The problem:
From the listing below, pick out each line with the word "shown".

Recorded data:
++++++++

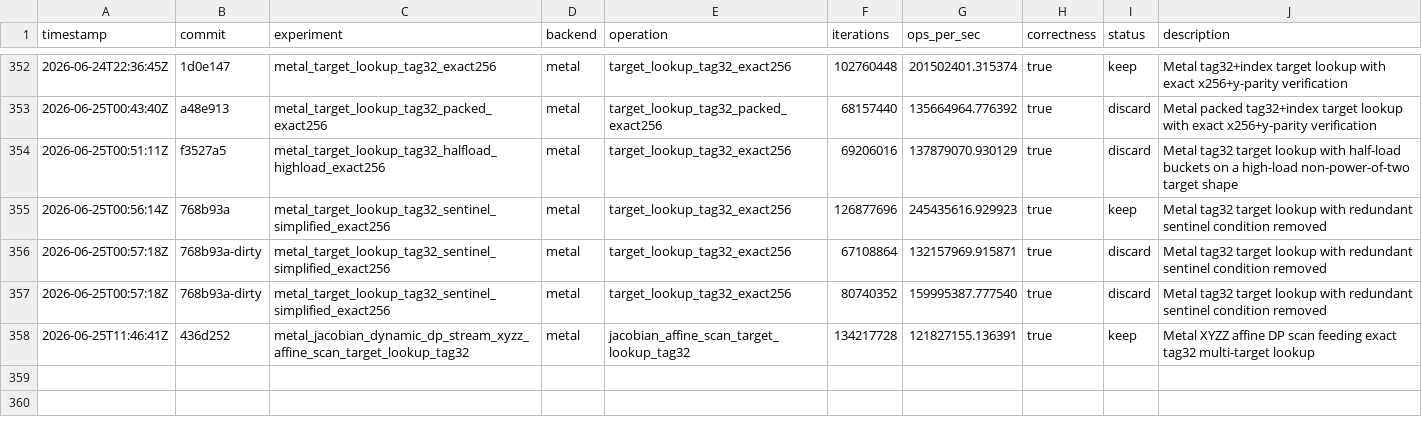
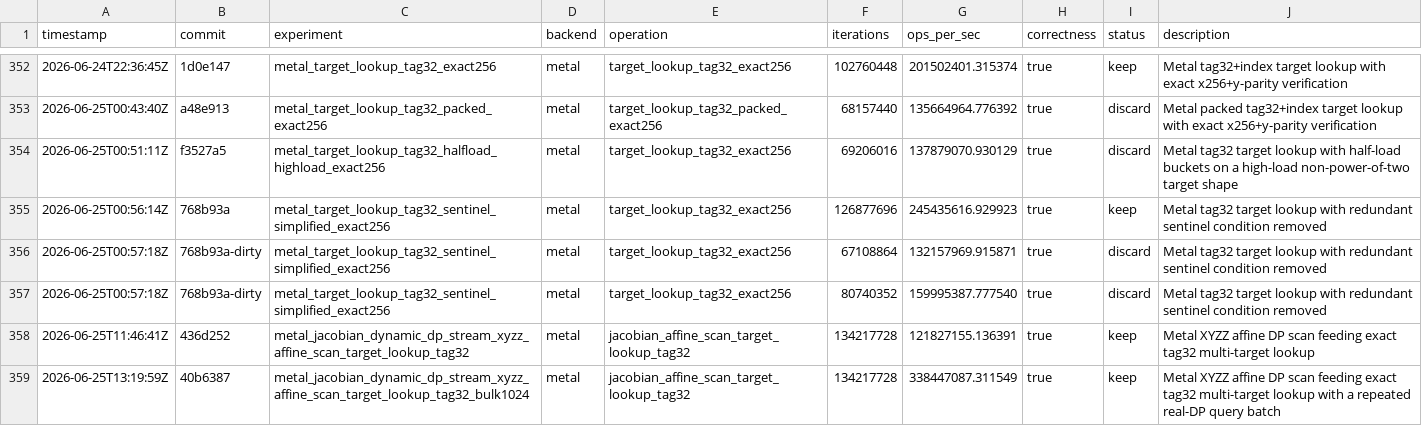
Before and after one commit to metaforismo/RCKangaroo-MT, a TSV file: autoresearch/results.tsv, drawn as a sheet; only a part is shown, gaps mark what is left out.

Commit message:
docs: record affine lookup bulk baseline

```diff
--- a/autoresearch/results.tsv
+++ b/autoresearch/results.tsv
@@ -358 +358,2 @@ timestamp	commit	experiment	backend	operation	iterations	ops_per_sec	correctness
 2026-06-25T11:46:41Z	436d252	metal_jacobian_dynamic_dp_stream_xyzz_affine_scan_target_lookup_tag32	metal	jacobian_affine_scan_target_lookup_tag32	134217728	121827155.136391	true	keep	Metal XYZZ affine DP scan feeding exact tag32 multi-target lookup
+2026-06-25T13:19:59Z	40b6387	metal_jacobian_dynamic_dp_stream_xyzz_affine_scan_target_lookup_tag32_bulk1024	metal	jacobian_affine_scan_target_lookup_tag32	134217728	338447087.311549	true	keep	Metal XYZZ affine DP scan feeding exact tag32 multi-target lookup with a repeated real-DP query batch
```
Also changed, not shown: 2 other files.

++++++++

Output of the exercise:
Before and after one commit to metaforismo/RCKangaroo-MT, a TSV file: autoresearch/results.tsv, drawn as a sheet; only a part is shown, gaps mark what is left out.
Also changed, not shown: 2 other files.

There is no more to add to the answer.